Content starts

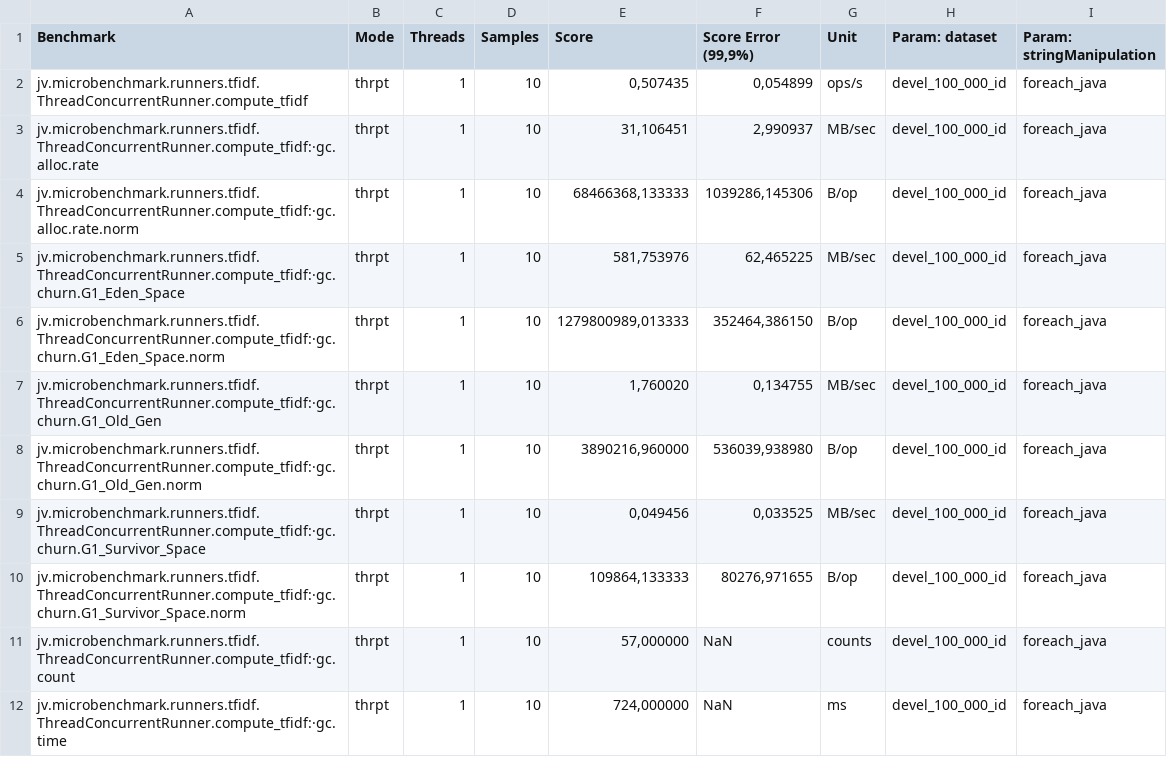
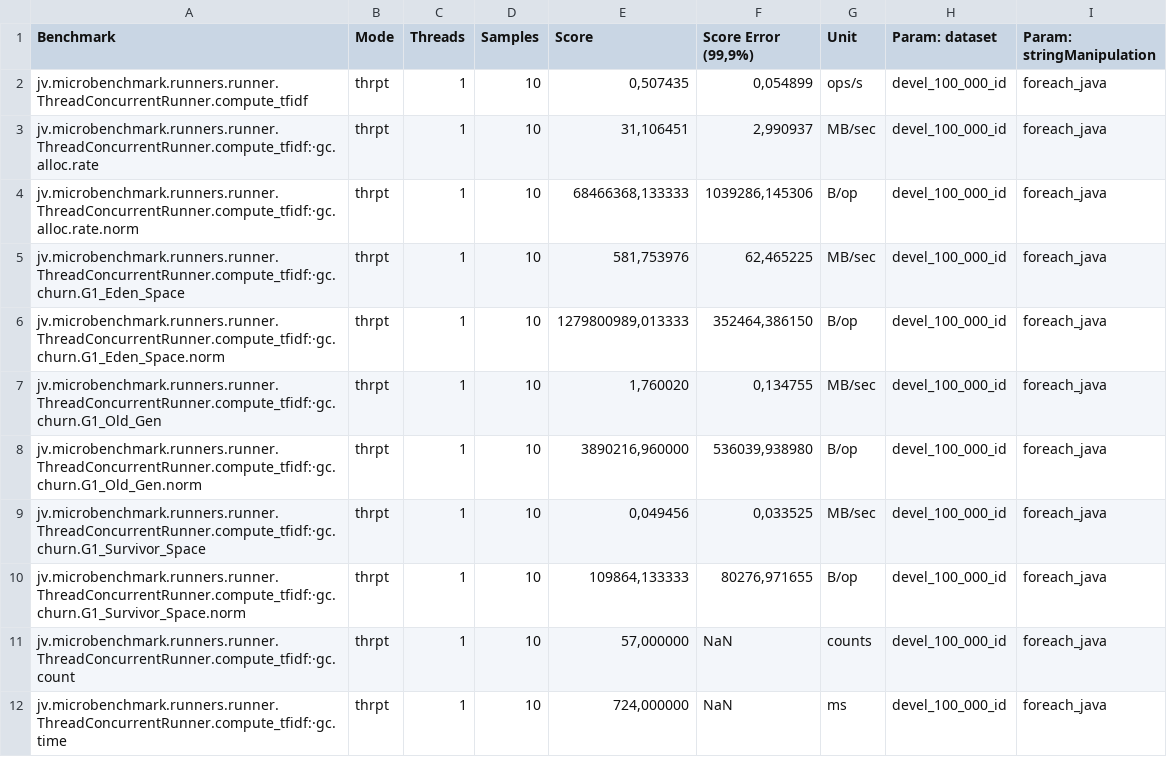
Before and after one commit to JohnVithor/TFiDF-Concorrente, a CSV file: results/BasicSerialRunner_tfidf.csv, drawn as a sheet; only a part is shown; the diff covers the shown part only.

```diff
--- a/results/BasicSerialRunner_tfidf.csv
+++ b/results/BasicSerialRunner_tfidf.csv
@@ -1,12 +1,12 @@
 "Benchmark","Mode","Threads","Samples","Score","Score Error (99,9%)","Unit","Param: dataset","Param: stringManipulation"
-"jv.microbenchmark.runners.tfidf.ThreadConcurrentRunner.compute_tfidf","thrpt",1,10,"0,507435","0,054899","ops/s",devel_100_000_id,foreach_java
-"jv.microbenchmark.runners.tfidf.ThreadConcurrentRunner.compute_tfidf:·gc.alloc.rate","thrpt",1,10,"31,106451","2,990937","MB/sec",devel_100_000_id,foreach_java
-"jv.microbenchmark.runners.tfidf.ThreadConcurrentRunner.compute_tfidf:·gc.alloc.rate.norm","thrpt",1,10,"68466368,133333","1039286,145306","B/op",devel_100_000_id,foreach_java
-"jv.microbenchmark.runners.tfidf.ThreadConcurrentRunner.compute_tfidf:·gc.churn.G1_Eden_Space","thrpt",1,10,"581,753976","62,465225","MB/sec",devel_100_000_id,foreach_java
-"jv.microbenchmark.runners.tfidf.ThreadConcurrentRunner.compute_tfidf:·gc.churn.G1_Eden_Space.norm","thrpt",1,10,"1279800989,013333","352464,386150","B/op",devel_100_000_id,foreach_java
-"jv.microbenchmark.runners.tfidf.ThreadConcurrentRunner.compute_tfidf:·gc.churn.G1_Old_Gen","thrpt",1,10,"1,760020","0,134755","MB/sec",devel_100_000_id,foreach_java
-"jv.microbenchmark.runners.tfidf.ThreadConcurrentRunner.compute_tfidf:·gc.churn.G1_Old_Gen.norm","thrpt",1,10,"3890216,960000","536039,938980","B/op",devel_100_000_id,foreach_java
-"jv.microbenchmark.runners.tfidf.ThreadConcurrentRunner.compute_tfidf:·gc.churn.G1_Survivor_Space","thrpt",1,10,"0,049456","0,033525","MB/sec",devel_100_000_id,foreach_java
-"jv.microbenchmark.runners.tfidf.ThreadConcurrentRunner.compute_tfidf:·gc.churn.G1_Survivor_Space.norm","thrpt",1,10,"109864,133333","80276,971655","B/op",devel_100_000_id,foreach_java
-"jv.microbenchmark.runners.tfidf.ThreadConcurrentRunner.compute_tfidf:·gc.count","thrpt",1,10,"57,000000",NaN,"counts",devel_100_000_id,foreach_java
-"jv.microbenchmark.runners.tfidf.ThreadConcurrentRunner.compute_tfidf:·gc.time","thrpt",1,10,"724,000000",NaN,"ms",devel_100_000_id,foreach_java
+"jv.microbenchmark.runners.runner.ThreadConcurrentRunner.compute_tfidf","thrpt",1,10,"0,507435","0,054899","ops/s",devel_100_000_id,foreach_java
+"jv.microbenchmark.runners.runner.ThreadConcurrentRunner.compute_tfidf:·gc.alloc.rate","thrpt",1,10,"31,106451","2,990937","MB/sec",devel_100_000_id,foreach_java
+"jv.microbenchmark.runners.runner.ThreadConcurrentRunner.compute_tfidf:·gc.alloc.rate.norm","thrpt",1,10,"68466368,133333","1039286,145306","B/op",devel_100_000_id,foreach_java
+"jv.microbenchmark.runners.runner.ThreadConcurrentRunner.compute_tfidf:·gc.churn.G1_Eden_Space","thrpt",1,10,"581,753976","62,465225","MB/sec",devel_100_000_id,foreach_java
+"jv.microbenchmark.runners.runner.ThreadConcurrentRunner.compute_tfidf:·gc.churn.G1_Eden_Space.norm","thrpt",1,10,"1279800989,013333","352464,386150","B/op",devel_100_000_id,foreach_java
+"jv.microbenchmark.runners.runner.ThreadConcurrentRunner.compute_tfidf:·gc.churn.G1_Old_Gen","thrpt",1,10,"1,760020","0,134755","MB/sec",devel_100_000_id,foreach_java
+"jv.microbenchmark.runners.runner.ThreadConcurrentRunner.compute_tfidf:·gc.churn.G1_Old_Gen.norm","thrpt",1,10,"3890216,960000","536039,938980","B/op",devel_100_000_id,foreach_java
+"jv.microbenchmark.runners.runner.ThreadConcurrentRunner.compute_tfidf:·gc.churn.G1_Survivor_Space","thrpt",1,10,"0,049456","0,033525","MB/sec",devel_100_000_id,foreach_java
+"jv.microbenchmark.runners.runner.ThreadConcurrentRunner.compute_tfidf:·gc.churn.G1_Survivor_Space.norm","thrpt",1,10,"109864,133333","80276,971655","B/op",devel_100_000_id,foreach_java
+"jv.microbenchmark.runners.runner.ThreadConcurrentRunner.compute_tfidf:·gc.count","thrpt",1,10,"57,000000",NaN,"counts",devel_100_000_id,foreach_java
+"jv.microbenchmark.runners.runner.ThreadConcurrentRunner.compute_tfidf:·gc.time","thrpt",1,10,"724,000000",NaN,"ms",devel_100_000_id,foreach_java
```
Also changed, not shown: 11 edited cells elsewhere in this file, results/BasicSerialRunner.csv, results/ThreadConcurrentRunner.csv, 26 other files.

Content ends

» **What you have to do**: Check each line of the records above, and copy those that hold the word "time".

» **Solution for this task**:
-"jv.microbenchmark.runners.tfidf.ThreadConcurrentRunner.compute_tfidf:·gc.time","thrpt",1,10,"724,000000",NaN,"ms",devel_100_000_id,foreach_java
+"jv.microbenchmark.runners.runner.ThreadConcurrentRunner.compute_tfidf:·gc.time","thrpt",1,10,"724,000000",NaN,"ms",devel_100_000_id,foreach_java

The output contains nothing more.